e on Main street be called the Cradock Bridge, and that the new bridge running from South street to High street be called Winthrop Bridge, in honor of early settlers.
A motion was carried to call the new bridge at West Medford the Usher bridge.
This latter is that connecting Harvard avenue with River street in Arlington, then West Cambridge.
We only wish that Editor Morgan had stated whether this action was in honor of an early settler and owner of the Royall house (Lieutenant-Governor Usher) or the more recently well-known citizen who was doubtless present at town meeting.
The next article was of special interest, for after several ballots, by a vote of 52 to 38, the selectmen were instructed to enforce the law imposing a tax on dogs.
The selectmen were also directed to dispose of the old schoolhouse lot near the residence of Rev. Charles Brooks.
This was up Woburn street (opposite where is now the Sarah Fuller home), and had been purchased when the first West
ly, only fourteen lines, but gives a view of the terminal station on Main street that is of interest.
Thirty years later Usher's history devoted two pages to the subject.
Of this but fourteen lines, mostly a reproduction of the former, are textualrtain.
In Medford Past and Present (Medford Publishing Co., 1905), Mortimer E. Wilber mentions the Branch, quotes from Usher and gives the names of the (then) station agents, with date of appointment and their four likenesses in group.
In the Br Medford Past and Present, which in turn agrees with the total estimate given by Surveyor Hayward and quoted in detail by Usher (see p. 73). Mr. Hayward's report consists first of an estimate of cost, not including land or damage to real estate, $2rd turnpike. Mr. Hayward placed his report before Messrs. Bishop, Lawrence and others, the corporators of the railroad (Mr. Usher says a committee of citizens employed him), closing thus
The distance to Boston by the northern route is thirty-two
s been made in the Register of fine gardens of a later date belonging to well-known families that were justly celebrated.
Some exist today, and in many small gardens fine flowers and fruits have been grown for many years by those who have been unknown save locally, and yet have been deeply interested in gardening.
Medford has had honor conferred upon her by two well-known residents through their interest in horticulture.
Captain Joshua T. Foster
For an account of Capt. J. T. Foster see Usher's History of Medford, page 487. produced an excellent peach called Foster Seedling, and Charles Sumner Jacobs originated a fine apple named Jacobs Sweet.
These fruits originated in Medford, were extensively grown at one time and were highly esteemed.
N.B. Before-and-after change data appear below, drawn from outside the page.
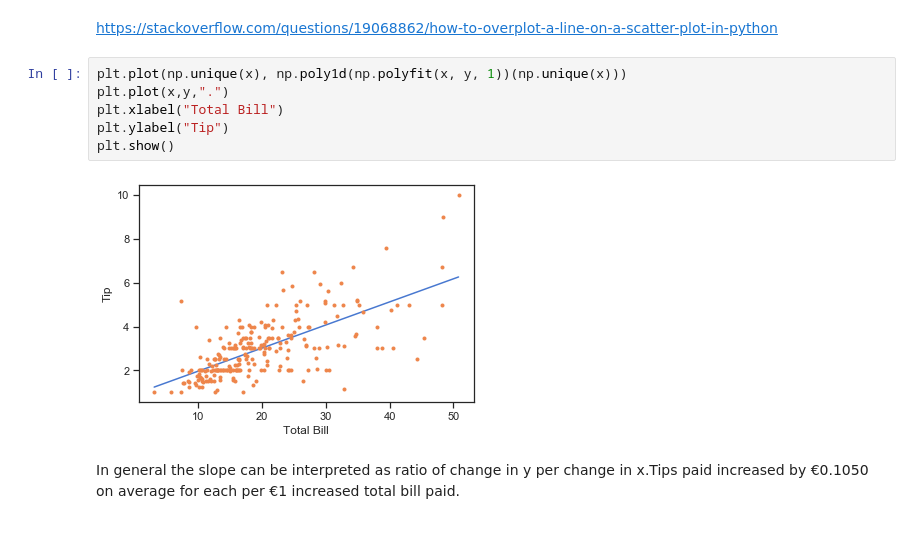
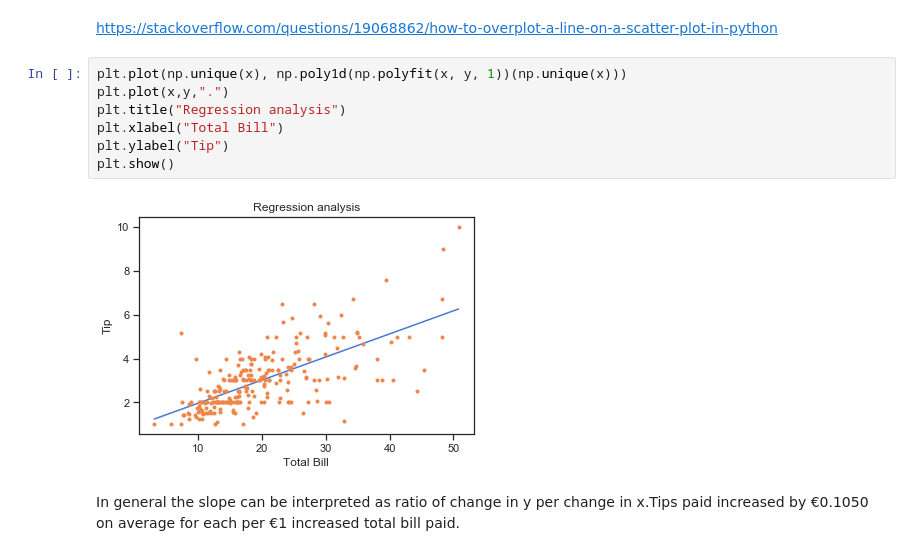
Before and after one commit to Crkonova76/Fundamentals-of-Data-Analysis_Assessment-2019, a Jupyter notebook: Tips_dataset.ipynb, the cells around one changed output. Cells and saved outputs as stored; diff of their text form.

```diff
--- a/Tips_dataset.ipynb
+++ b/Tips_dataset.ipynb
@@ -603,11 +609,12 @@ https://stackoverflow.com/questions/19068862/how-to-overplot-a-line-on-a-scatter
 # %%
 plt.plot(np.unique(x), np.poly1d(np.polyfit(x, y, 1))(np.unique(x)))
 plt.plot(x,y,".")
+plt.title("Regression analysis")
 plt.xlabel("Total Bill")
 plt.ylabel("Tip")
 plt.show()
 # %% [output]
-[figure, old version]
+[figure, new version]
 # %% [markdown]
 In general the slope can be interpreted as ratio of change in y per change in x.Tips paid increased by €0.1050 on average for each per €1 increased total bill paid.
 # %%
```
Also changed, not shown: parts of 27 cells of this notebook, 1 other file.
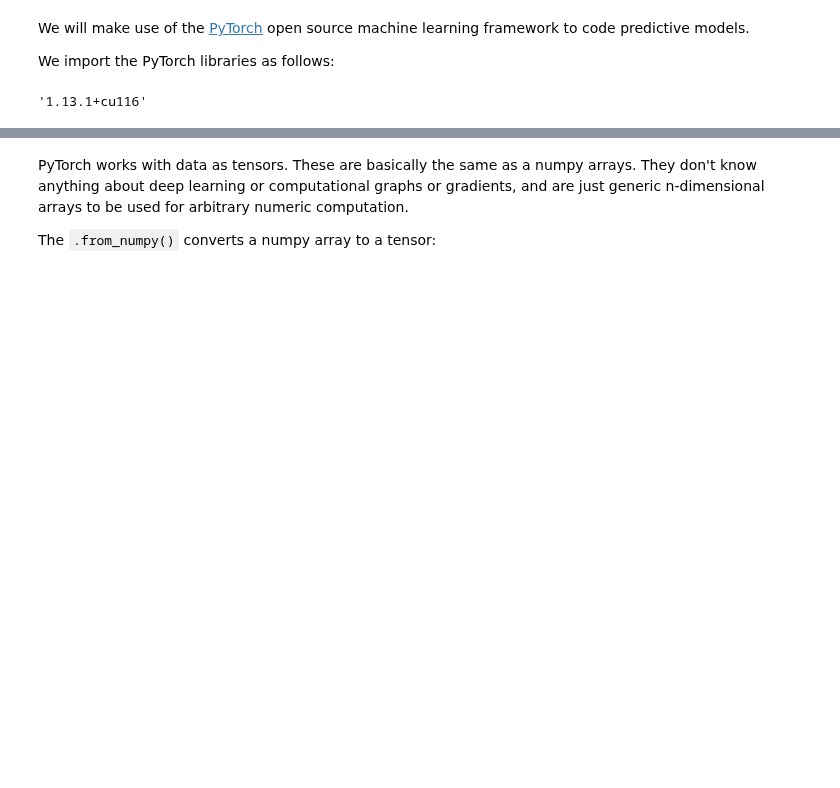
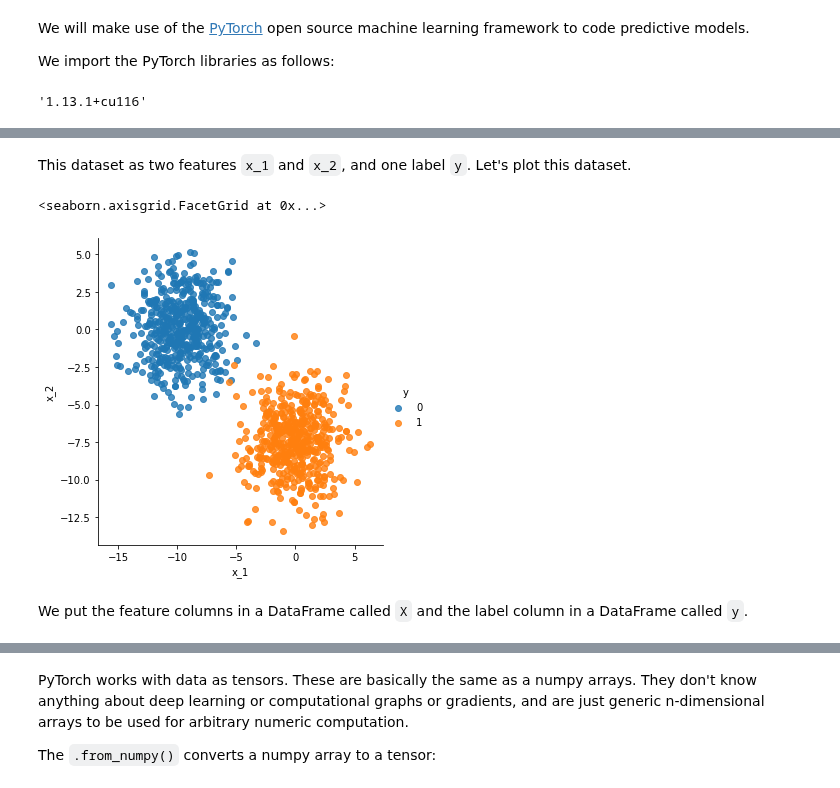
Before and after one commit to sdgroeve/D012554_Machine_Learning_2023, a Jupyter notebook: 01_pytorch_workflow.ipynb, the cells around one changed output, grey strips where cells are left out. Saved outputs shown, nothing was run; the diff lists cells and outputs as text; code cells hidden in the pictures; blank space fills up the shorter version.

```diff
--- a/01_pytorch_workflow.ipynb
+++ b/01_pytorch_workflow.ipynb
@@ -39,0 +54,6 @@ def true_value(x):
+# %%
+import pandas as pd
+
+dataset = pd.read_csv("dataset_logistic_regression.csv")
+
+dataset.head()
@@ -39,0 +67,11 @@ def true_value(x):
+# %% [markdown]
+This dataset as two features `x_1` and `x_2`, and one label `y`. Let's plot this dataset.
+# %%
+import seaborn as sns
+
+sns.lmplot(x="x_1",y="x_2",hue="y",data=dataset,fit_reg=False)
+# %% [output]
+<seaborn.axisgrid.FacetGrid at 0x...>
+[figure, added]
+# %% [markdown]
+We put the feature columns in a DataFrame called `X` and the label column in a DataFrame called `y`.
```
Also changed, not shown: parts of 29 cells of this notebook.
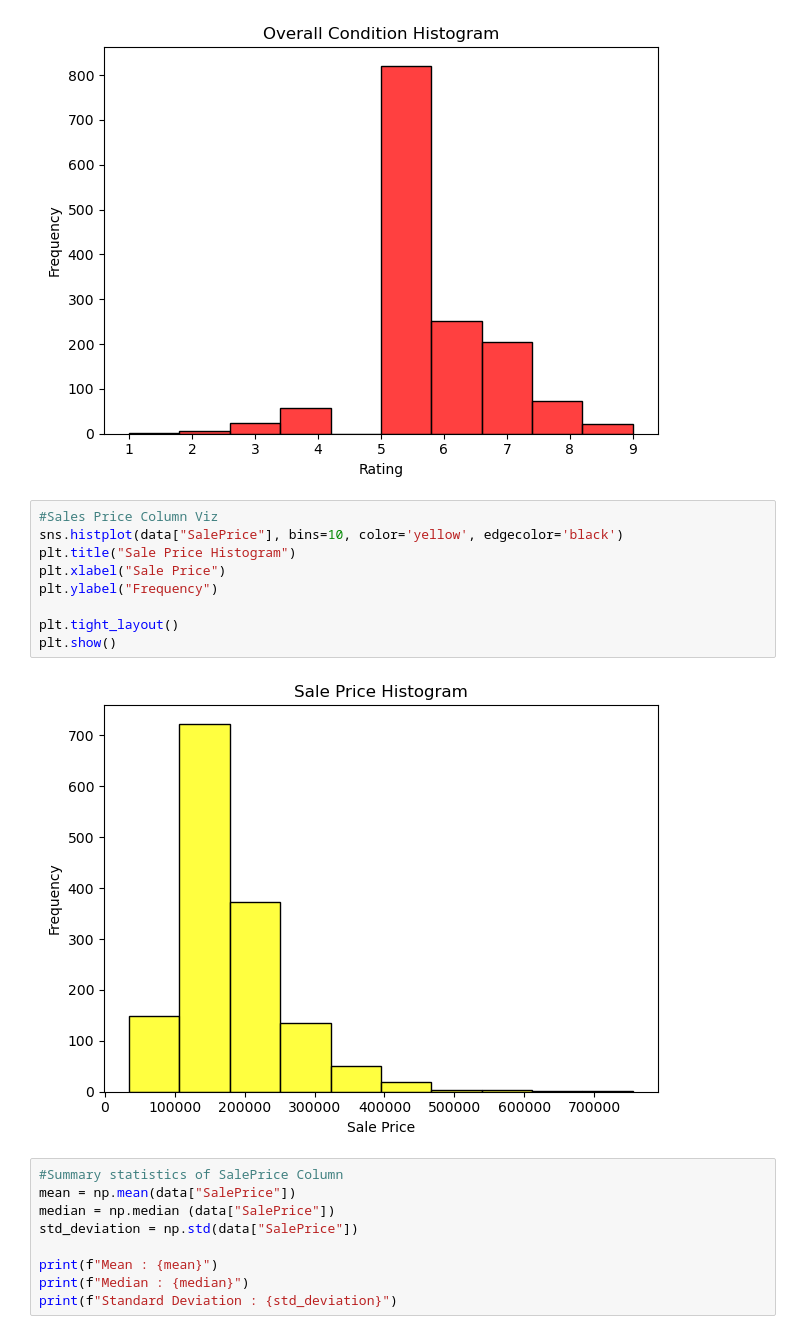
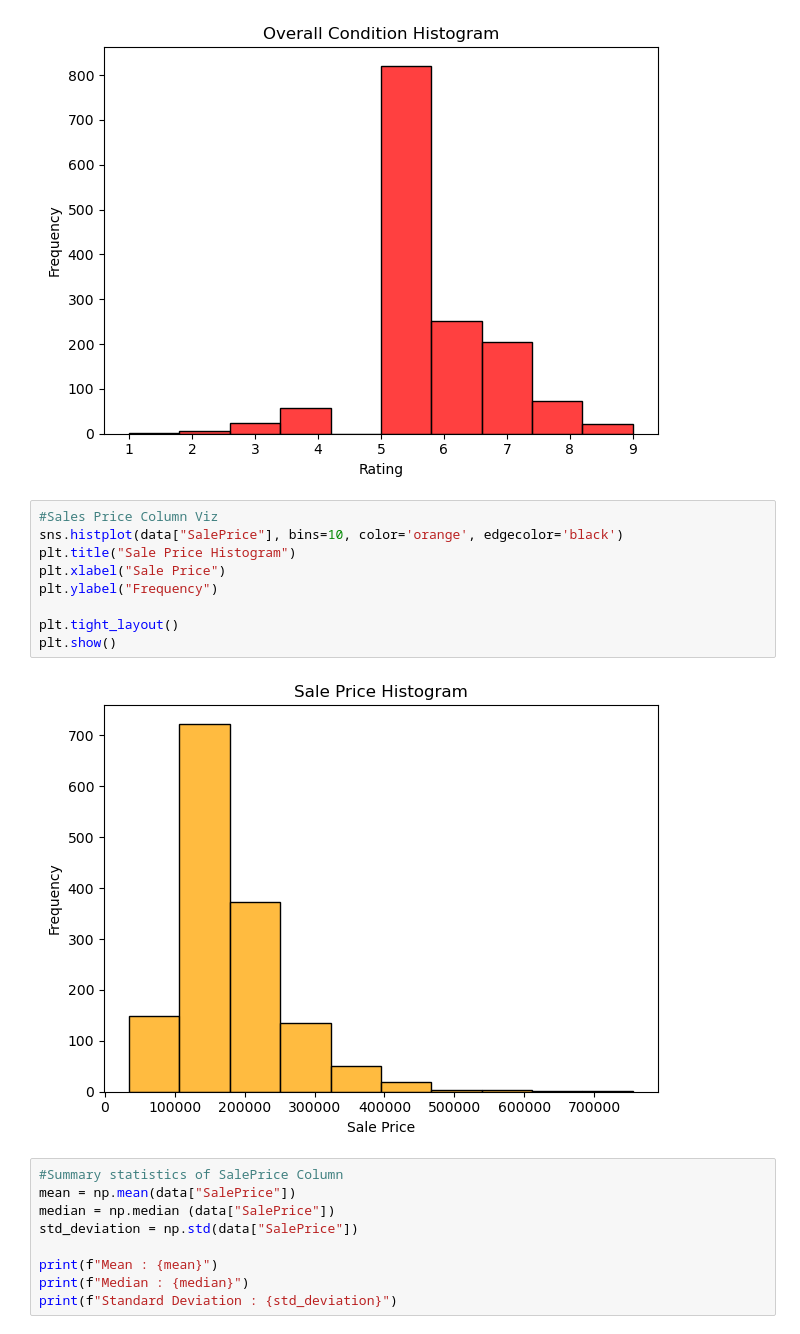
Before and after one commit to razzzorrr/Group-work, a Jupyter notebook: group_project.ipynb, the cells around one changed output. Cells and saved outputs as stored; diff of their text form.

```diff
--- a/group_project.ipynb
+++ b/group_project.ipynb
@@ -98,15 +98,15 @@ plt.show()
 [figure]
 # %%
 #Sales Price Column Viz
-sns.histplot(data["SalePrice"], bins=10, color='yellow', edgecolor='black')
+sns.histplot(data["SalePrice"], bins=10, color='orange', edgecolor='black')
 plt.title("Sale Price Histogram")
 plt.xlabel("Sale Price")
 plt.ylabel("Frequency")
 
 plt.tight_layout()
 plt.show()
 # %% [output]
-[figure, old version]
+[figure, new version]
 # %%
 #Summary statistics of SalePrice Column
 mean = np.mean(data["SalePrice"])
```
Also changed, not shown: parts of 5 cells of this notebook.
Change is the fashion of the day, and they have been superseded by others, yet for real merit they were unsurpassed.
The secretary of our State Agricultural Board writes me some nurserymen today carry the Foster peach, and that he knows of se